- Work item
The range to reproduce runs from the line containing "-- GRANT ALL" through the last line of the listing below; give exactly those lines and no others.

----------------

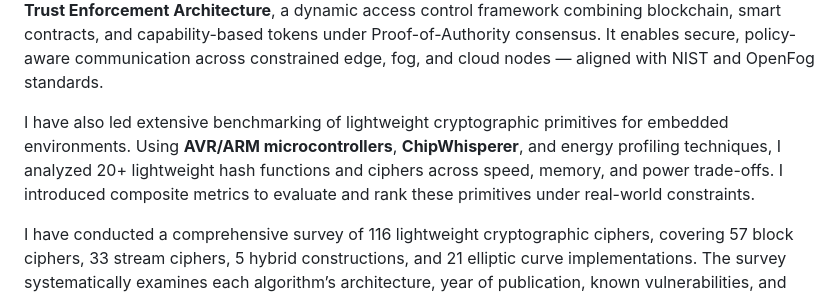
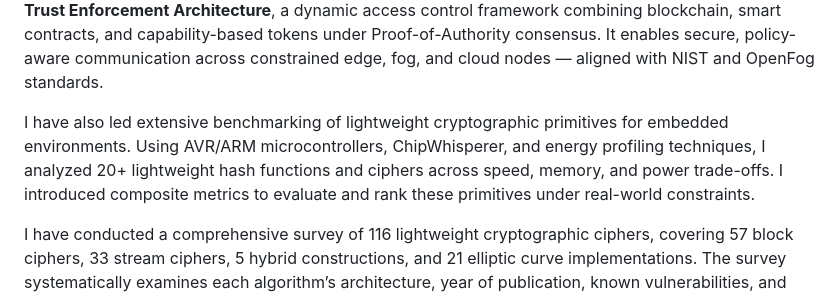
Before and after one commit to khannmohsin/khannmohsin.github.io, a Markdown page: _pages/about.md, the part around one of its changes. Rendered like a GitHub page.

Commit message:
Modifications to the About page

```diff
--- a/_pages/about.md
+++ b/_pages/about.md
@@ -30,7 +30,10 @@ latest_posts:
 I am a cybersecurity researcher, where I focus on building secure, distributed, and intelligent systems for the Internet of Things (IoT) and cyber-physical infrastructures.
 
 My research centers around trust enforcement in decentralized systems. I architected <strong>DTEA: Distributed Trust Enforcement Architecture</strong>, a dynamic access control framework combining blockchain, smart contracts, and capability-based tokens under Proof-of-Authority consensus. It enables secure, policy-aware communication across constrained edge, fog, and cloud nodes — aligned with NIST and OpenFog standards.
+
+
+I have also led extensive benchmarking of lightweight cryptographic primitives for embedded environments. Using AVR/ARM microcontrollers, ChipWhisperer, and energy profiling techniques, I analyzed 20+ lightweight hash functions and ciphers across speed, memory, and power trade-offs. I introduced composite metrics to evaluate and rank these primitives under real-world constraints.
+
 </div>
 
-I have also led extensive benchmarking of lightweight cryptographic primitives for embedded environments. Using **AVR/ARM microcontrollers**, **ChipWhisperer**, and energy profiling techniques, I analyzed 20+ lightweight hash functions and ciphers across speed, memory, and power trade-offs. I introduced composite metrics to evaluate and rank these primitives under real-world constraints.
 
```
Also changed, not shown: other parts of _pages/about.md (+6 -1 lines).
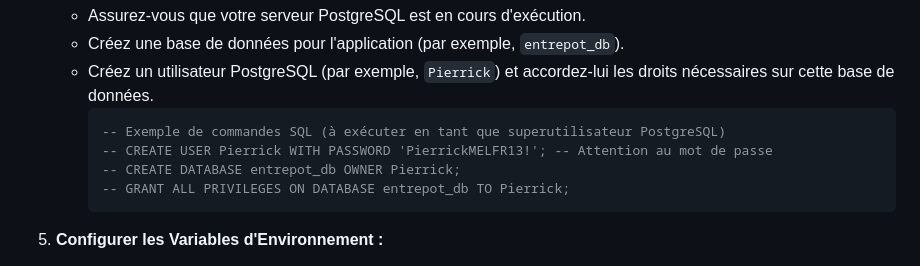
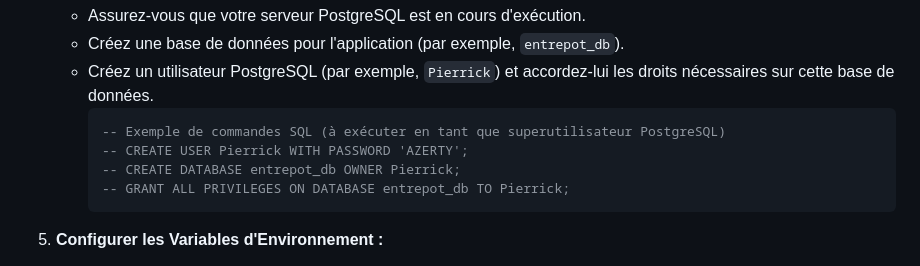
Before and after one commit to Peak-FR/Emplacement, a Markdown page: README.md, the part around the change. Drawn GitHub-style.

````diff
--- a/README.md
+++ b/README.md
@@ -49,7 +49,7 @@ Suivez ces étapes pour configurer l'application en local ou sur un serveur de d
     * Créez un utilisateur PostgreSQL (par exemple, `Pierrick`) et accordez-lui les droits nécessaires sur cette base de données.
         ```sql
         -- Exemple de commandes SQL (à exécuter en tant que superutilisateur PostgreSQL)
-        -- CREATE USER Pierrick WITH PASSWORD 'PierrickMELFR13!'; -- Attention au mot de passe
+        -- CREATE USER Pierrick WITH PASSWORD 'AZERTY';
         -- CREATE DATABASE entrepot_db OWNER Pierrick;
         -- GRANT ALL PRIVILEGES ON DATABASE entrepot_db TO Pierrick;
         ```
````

----------------

- Answer for this exercise
         -- GRANT ALL PRIVILEGES ON DATABASE entrepot_db TO Pierrick;
         ```
````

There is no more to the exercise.